### [What you need to do]
Return the records below word for word.

#####

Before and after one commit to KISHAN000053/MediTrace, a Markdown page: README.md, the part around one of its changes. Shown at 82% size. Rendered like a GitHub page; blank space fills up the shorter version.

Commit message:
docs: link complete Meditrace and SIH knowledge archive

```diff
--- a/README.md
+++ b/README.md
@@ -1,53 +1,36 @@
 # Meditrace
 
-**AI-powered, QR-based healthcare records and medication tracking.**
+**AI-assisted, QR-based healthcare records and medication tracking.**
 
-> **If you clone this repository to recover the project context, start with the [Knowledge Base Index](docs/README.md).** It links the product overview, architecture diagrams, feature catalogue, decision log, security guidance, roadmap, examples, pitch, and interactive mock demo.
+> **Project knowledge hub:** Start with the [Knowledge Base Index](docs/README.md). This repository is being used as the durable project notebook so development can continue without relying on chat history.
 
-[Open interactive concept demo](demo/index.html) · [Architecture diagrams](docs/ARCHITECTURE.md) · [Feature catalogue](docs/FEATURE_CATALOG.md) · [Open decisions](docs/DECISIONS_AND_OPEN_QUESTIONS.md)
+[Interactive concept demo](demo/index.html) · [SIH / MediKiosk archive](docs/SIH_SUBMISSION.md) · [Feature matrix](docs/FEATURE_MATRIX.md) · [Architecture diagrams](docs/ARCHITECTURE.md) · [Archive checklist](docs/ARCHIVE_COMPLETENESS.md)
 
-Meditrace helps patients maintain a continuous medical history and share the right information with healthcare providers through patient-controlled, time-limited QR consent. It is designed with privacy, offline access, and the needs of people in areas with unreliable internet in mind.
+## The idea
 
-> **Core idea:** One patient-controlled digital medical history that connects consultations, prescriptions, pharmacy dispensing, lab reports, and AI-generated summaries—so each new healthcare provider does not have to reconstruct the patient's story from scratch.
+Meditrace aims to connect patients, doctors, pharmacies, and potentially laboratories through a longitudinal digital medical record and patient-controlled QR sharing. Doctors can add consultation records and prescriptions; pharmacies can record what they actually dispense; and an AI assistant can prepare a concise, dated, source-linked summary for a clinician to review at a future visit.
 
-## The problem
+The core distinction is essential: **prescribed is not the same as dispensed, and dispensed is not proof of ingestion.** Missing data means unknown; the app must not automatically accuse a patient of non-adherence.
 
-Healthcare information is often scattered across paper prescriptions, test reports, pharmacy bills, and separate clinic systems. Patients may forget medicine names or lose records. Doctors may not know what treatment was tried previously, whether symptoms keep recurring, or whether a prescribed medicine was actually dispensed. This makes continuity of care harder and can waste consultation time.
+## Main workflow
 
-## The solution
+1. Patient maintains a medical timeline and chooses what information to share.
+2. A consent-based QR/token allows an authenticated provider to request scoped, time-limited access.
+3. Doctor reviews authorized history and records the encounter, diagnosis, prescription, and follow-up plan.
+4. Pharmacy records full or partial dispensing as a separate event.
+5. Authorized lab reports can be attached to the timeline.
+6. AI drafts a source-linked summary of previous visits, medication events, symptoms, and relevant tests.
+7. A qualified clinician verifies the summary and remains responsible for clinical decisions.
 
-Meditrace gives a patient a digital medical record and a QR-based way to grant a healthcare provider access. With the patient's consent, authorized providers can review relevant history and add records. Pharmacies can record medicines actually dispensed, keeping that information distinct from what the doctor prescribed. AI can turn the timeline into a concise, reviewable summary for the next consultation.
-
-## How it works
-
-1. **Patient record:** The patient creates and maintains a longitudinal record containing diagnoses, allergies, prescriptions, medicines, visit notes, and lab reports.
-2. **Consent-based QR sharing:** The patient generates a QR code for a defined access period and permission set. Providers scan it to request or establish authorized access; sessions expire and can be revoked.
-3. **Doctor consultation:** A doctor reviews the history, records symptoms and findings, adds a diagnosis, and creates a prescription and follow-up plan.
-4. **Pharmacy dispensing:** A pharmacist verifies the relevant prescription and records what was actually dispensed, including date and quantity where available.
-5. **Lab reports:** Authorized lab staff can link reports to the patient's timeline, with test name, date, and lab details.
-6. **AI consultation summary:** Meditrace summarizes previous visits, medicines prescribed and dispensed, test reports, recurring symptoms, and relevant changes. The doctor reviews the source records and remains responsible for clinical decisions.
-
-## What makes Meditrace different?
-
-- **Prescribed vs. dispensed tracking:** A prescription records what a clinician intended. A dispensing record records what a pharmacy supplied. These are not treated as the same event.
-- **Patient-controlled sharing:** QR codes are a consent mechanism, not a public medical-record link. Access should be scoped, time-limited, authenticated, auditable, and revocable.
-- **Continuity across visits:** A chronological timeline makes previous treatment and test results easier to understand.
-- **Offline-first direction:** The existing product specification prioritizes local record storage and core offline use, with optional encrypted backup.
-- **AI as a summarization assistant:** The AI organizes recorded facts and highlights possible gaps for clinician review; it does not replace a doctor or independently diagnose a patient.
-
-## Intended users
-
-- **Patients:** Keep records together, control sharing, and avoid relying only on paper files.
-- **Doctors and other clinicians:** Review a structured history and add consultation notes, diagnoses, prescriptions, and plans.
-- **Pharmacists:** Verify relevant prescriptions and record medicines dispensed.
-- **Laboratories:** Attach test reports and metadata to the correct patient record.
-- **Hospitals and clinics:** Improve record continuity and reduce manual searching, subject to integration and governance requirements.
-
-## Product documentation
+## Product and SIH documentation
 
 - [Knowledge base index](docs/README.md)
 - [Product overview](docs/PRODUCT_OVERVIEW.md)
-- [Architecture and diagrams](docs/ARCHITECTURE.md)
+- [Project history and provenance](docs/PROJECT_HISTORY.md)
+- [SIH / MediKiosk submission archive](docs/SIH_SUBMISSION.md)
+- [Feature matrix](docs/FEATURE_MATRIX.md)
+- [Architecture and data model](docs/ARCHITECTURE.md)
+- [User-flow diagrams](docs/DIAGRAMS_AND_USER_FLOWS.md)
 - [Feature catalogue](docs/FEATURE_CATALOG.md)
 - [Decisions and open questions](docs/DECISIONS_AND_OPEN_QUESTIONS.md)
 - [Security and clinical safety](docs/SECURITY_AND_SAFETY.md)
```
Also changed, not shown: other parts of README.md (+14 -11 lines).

#####

### [Reply to the exercise]
Before and after one commit to KISHAN000053/MediTrace, a Markdown page: README.md, the part around one of its changes. Shown at 82% size. Rendered like a GitHub page; blank space fills up the shorter version.

Commit message:
docs: link complete Meditrace and SIH knowledge archive

```diff
--- a/README.md
+++ b/README.md
@@ -1,53 +1,36 @@
 # Meditrace
 
-**AI-powered, QR-based healthcare records and medication tracking.**
+**AI-assisted, QR-based healthcare records and medication tracking.**
 
-> **If you clone this repository to recover the project context, start with the [Knowledge Base Index](docs/README.md).** It links the product overview, architecture diagrams, feature catalogue, decision log, security guidance, roadmap, examples, pitch, and interactive mock demo.
+> **Project knowledge hub:** Start with the [Knowledge Base Index](docs/README.md). This repository is being used as the durable project notebook so development can continue without relying on chat history.
 
-[Open interactive concept demo](demo/index.html) · [Architecture diagrams](docs/ARCHITECTURE.md) · [Feature catalogue](docs/FEATURE_CATALOG.md) · [Open decisions](docs/DECISIONS_AND_OPEN_QUESTIONS.md)
+[Interactive concept demo](demo/index.html) · [SIH / MediKiosk archive](docs/SIH_SUBMISSION.md) · [Feature matrix](docs/FEATURE_MATRIX.md) · [Architecture diagrams](docs/ARCHITECTURE.md) · [Archive checklist](docs/ARCHIVE_COMPLETENESS.md)
 
-Meditrace helps patients maintain a continuous medical history and share the right information with healthcare providers through patient-controlled, time-limited QR consent. It is designed with privacy, offline access, and the needs of people in areas with unreliable internet in mind.
+## The idea
 
-> **Core idea:** One patient-controlled digital medical history that connects consultations, prescriptions, pharmacy dispensing, lab reports, and AI-generated summaries—so each new healthcare provider does not have to reconstruct the patient's story from scratch.
+Meditrace aims to connect patients, doctors, pharmacies, and potentially laboratories through a longitudinal digital medical record and patient-controlled QR sharing. Doctors can add consultation records and prescriptions; pharmacies can record what they actually dispense; and an AI assistant can prepare a concise, dated, source-linked summary for a clinician to review at a future visit.
 
-## The problem
+The core distinction is essential: **prescribed is not the same as dispensed, and dispensed is not proof of ingestion.** Missing data means unknown; the app must not automatically accuse a patient of non-adherence.
 
-Healthcare information is often scattered across paper prescriptions, test reports, pharmacy bills, and separate clinic systems. Patients may forget medicine names or lose records. Doctors may not know what treatment was tried previously, whether symptoms keep recurring, or whether a prescribed medicine was actually dispensed. This makes continuity of care harder and can waste consultation time.
+## Main workflow
 
-## The solution
+1. Patient maintains a medical timeline and chooses what information to share.
+2. A consent-based QR/token allows an authenticated provider to request scoped, time-limited access.
+3. Doctor reviews authorized history and records the encounter, diagnosis, prescription, and follow-up plan.
+4. Pharmacy records full or partial dispensing as a separate event.
+5. Authorized lab reports can be attached to the timeline.
+6. AI drafts a source-linked summary of previous visits, medication events, symptoms, and relevant tests.
+7. A qualified clinician verifies the summary and remains responsible for clinical decisions.
 
-Meditrace gives a patient a digital medical record and a QR-based way to grant a healthcare provider access. With the patient's consent, authorized providers can review relevant history and add records. Pharmacies can record medicines actually dispensed, keeping that information distinct from what the doctor prescribed. AI can turn the timeline into a concise, reviewable summary for the next consultation.
-
-## How it works
-
-1. **Patient record:** The patient creates and maintains a longitudinal record containing diagnoses, allergies, prescriptions, medicines, visit notes, and lab reports.
-2. **Consent-based QR sharing:** The patient generates a QR code for a defined access period and permission set. Providers scan it to request or establish authorized access; sessions expire and can be revoked.
-3. **Doctor consultation:** A doctor reviews the history, records symptoms and findings, adds a diagnosis, and creates a prescription and follow-up plan.
-4. **Pharmacy dispensing:** A pharmacist verifies the relevant prescription and records what was actually dispensed, including date and quantity where available.
-5. **Lab reports:** Authorized lab staff can link reports to the patient's timeline, with test name, date, and lab details.
-6. **AI consultation summary:** Meditrace summarizes previous visits, medicines prescribed and dispensed, test reports, recurring symptoms, and relevant changes. The doctor reviews the source records and remains responsible for clinical decisions.
-
-## What makes Meditrace different?
-
-- **Prescribed vs. dispensed tracking:** A prescription records what a clinician intended. A dispensing record records what a pharmacy supplied. These are not treated as the same event.
-- **Patient-controlled sharing:** QR codes are a consent mechanism, not a public medical-record link. Access should be scoped, time-limited, authenticated, auditable, and revocable.
-- **Continuity across visits:** A chronological timeline makes previous treatment and test results easier to understand.
-- **Offline-first direction:** The existing product specification prioritizes local record storage and core offline use, with optional encrypted backup.
-- **AI as a summarization assistant:** The AI organizes recorded facts and highlights possible gaps for clinician review; it does not replace a doctor or independently diagnose a patient.
-
-## Intended users
-
-- **Patients:** Keep records together, control sharing, and avoid relying only on paper files.
-- **Doctors and other clinicians:** Review a structured history and add consultation notes, diagnoses, prescriptions, and plans.
-- **Pharmacists:** Verify relevant prescriptions and record medicines dispensed.
-- **Laboratories:** Attach test reports and metadata to the correct patient record.
-- **Hospitals and clinics:** Improve record continuity and reduce manual searching, subject to integration and governance requirements.
-
-## Product documentation
+## Product and SIH documentation
 
 - [Knowledge base index](docs/README.md)
 - [Product overview](docs/PRODUCT_OVERVIEW.md)
-- [Architecture and diagrams](docs/ARCHITECTURE.md)
+- [Project history and provenance](docs/PROJECT_HISTORY.md)
+- [SIH / MediKiosk submission archive](docs/SIH_SUBMISSION.md)
+- [Feature matrix](docs/FEATURE_MATRIX.md)
+- [Architecture and data model](docs/ARCHITECTURE.md)
+- [User-flow diagrams](docs/DIAGRAMS_AND_USER_FLOWS.md)
 - [Feature catalogue](docs/FEATURE_CATALOG.md)
 - [Decisions and open questions](docs/DECISIONS_AND_OPEN_QUESTIONS.md)
 - [Security and clinical safety](docs/SECURITY_AND_SAFETY.md)
```
Also changed, not shown: other parts of README.md (+14 -11 lines).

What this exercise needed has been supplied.